The moon slips above the horizon,
copper-plated tray fired in sun, hammered hand over hand
into its familiar texture. Tribal bands of the Great Lakes
thanked the August full moon for its gift
of fish lifted with nets and smoked in summer camps.
At night the waters gleamed as filigreed breast plates
guarding the vitals of the land,
and the light carved paths into the dense forests, whose
fern-covered floors glistened wherever it touched. No wonder
they believed in magic, and their shaman named
the moon in praise.
But the magic wavers, just when we thought
we could save the world.
We are parched for lack of peace, a thirst
dense with regret and dearth of artistry.
Some anonymous journalist is the new shaman,
who has christened this moon
for a wished-for trait of an uneasy world. The “Super Moon” casts
shadows in every meadow from here to Monongahela,
erases the lights of Altair and Vega.
Let us hold tightly to one another,
follow the sweet Sturgeon Moon to the last known

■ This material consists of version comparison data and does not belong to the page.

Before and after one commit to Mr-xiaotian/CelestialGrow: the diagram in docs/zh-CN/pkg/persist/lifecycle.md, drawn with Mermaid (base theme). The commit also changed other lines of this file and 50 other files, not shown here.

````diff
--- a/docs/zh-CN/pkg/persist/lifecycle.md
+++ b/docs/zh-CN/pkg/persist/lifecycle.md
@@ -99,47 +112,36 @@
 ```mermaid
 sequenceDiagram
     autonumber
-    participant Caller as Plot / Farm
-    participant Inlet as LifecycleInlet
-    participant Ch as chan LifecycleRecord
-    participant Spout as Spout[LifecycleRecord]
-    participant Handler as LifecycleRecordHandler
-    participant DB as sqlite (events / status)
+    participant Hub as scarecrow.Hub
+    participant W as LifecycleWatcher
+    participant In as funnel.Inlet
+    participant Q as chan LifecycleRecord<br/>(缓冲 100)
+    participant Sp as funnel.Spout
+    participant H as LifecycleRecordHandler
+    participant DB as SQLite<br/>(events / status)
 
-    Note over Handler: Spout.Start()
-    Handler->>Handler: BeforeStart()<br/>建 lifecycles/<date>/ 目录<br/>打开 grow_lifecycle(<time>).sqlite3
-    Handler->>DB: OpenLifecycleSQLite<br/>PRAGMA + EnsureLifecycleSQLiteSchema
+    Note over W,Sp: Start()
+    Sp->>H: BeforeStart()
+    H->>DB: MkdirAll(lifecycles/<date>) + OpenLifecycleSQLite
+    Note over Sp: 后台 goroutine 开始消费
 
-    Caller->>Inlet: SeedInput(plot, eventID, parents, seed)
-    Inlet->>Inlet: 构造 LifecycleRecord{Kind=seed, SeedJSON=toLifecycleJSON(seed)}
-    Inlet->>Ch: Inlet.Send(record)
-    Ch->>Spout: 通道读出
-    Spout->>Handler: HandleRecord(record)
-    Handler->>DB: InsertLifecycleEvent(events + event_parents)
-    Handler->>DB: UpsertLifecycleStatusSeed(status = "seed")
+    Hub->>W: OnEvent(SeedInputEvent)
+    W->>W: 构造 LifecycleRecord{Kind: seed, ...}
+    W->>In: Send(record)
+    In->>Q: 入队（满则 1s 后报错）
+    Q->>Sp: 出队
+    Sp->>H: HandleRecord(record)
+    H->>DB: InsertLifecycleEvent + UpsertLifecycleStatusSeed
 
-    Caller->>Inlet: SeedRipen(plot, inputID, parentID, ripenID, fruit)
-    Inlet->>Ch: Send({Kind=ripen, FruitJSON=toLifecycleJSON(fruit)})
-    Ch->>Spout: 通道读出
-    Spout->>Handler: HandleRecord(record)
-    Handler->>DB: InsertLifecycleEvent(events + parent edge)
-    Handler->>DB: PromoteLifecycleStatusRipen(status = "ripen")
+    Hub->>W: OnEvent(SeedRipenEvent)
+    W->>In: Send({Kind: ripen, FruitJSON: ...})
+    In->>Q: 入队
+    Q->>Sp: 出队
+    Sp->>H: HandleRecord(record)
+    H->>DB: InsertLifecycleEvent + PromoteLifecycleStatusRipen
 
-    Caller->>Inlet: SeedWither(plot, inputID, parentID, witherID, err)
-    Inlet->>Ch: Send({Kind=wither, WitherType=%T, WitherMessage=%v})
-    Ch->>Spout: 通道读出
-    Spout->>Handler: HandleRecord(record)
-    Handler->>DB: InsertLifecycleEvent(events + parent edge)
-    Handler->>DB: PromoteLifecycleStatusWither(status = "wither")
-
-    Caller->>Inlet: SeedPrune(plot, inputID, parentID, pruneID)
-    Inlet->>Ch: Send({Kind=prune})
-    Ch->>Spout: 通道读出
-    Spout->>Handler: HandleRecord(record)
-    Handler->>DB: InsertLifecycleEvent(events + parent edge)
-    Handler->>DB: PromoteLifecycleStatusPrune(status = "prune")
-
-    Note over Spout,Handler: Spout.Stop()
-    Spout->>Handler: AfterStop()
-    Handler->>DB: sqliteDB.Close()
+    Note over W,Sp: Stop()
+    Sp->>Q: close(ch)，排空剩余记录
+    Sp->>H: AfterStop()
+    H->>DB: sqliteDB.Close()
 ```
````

horizon, the alpha and omega,
the next Bethlehem or Mecca.